== Work order ==
Would you copy all lines in the data that contain the word "docs"?

== Task material ==
++++++++++++++++++++

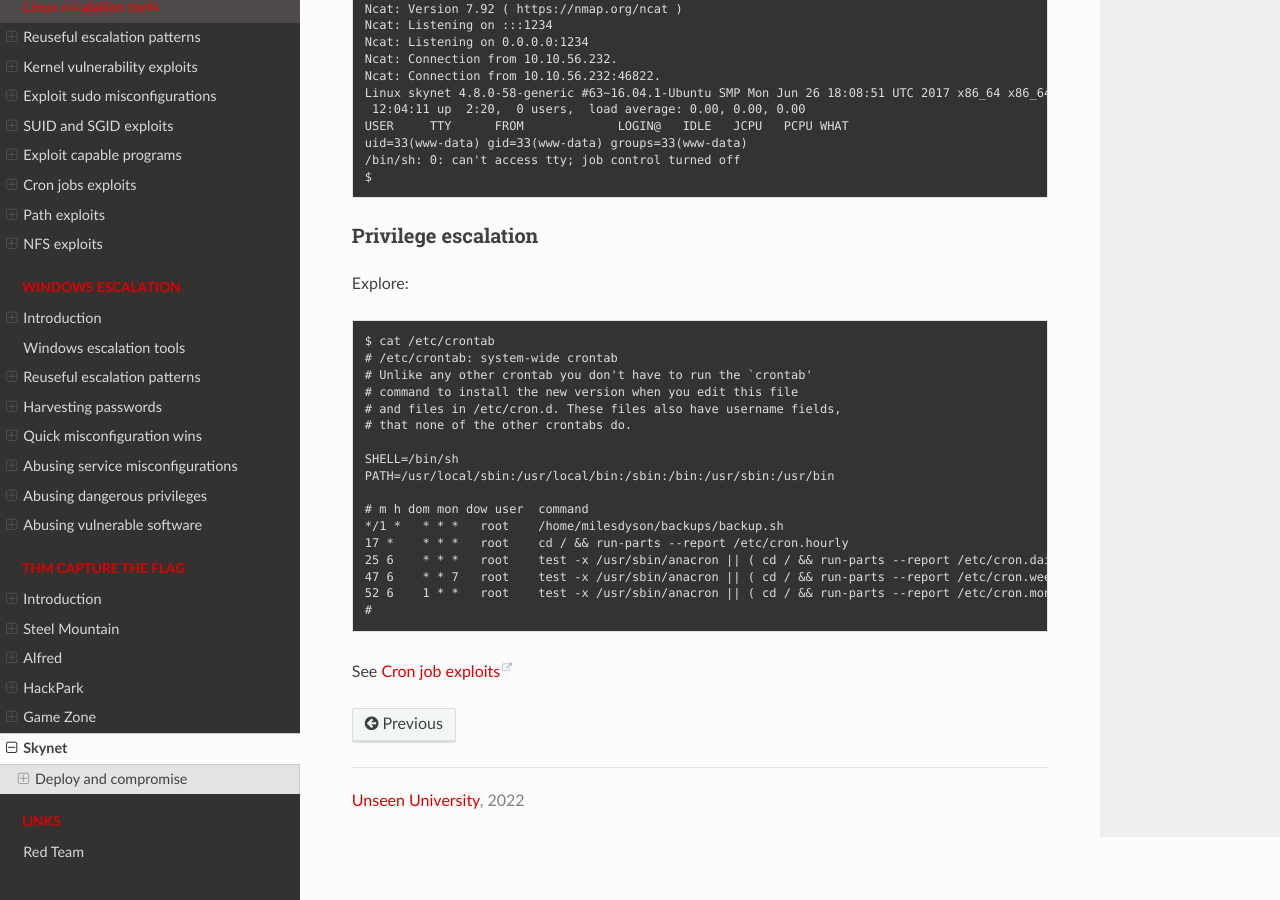
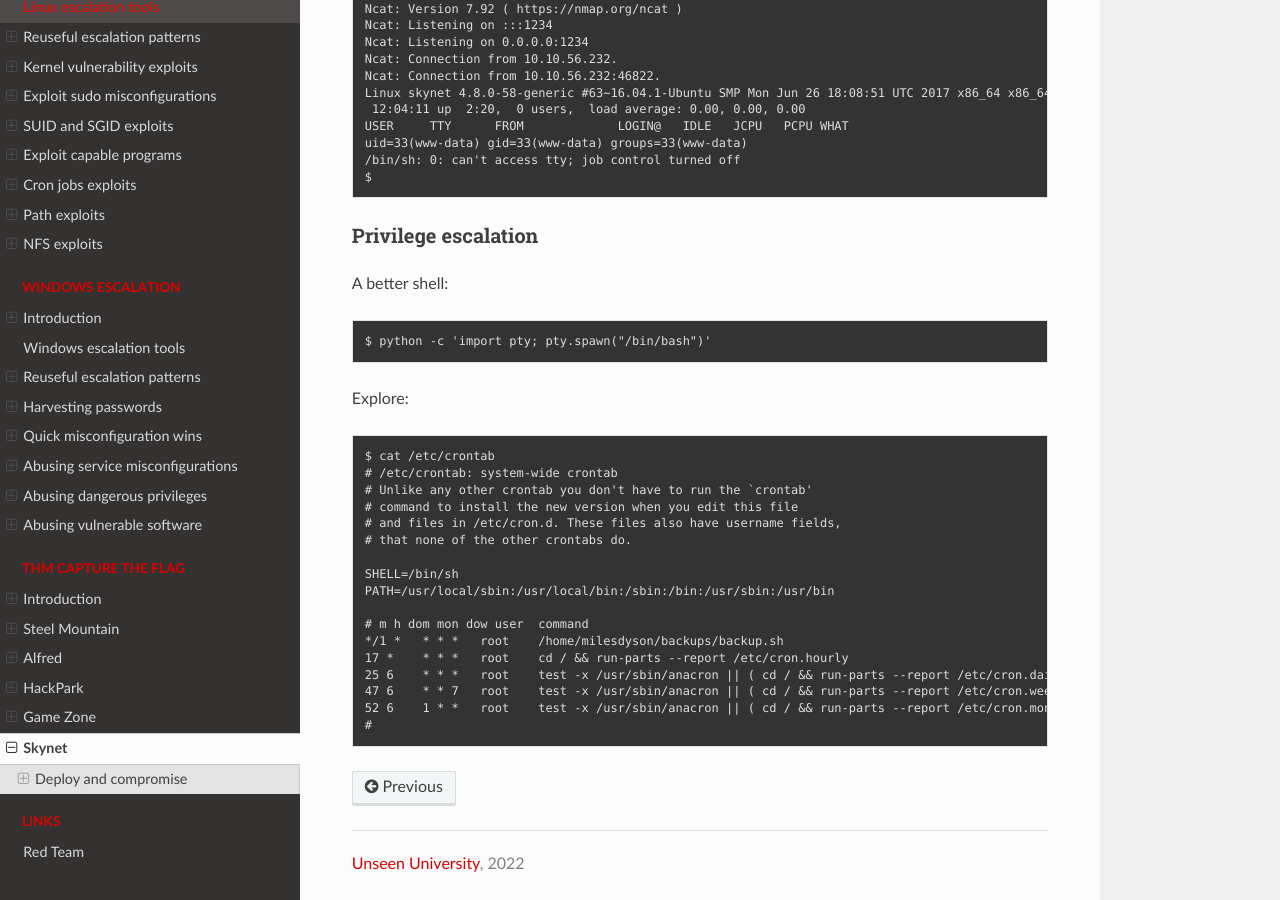
Before and after one commit to tymyrddin/red-escalation, a Sphinx documentation site: the page built from source/docs/thm/skynet.md, in a window 1280 px wide and 900 px high, scrolled down 11343 px. Built offline with Sphinx 7.4.7 and the Read the Docs theme 2.0.0, drawn with Linux system fonts in a browser that asks for light colours.

Commit message:
Version 0.1

```diff
--- a/source/docs/thm/skynet.md
+++ b/source/docs/thm/skynet.md
@@ -439,6 +439,10 @@ And connection:
 
 ### Privilege escalation
 
+A better shell:
+
+    $ python -c 'import pty; pty.spawn("/bin/bash")'
+
 Explore:
 
     $ cat /etc/crontab
@@ -458,5 +462,3 @@ Explore:
     47 6	* * 7	root	test -x /usr/sbin/anacron || ( cd / && run-parts --report /etc/cron.weekly )
     52 6	1 * *	root	test -x /usr/sbin/anacron || ( cd / && run-parts --report /etc/cron.monthly )
     #
-
-See [Cron job exploits](https://tymyrddin.github.io/red-escalation/docs/linux/cron.html)
```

++++++++++++++++++++

== Exercise answer ==
Before and after one commit to tymyrddin/red-escalation, a Sphinx documentation site: the page built from source/docs/thm/skynet.md, in a window 1280 px wide and 900 px high, scrolled down 11343 px. Built offline with Sphinx 7.4.7 and the Read the Docs theme 2.0.0, drawn with Linux system fonts in a browser that asks for light colours.
--- a/source/docs/thm/skynet.md
+++ b/source/docs/thm/skynet.md
-See [Cron job exploits](https://tymyrddin.github.io/red-escalation/docs/linux/cron.html)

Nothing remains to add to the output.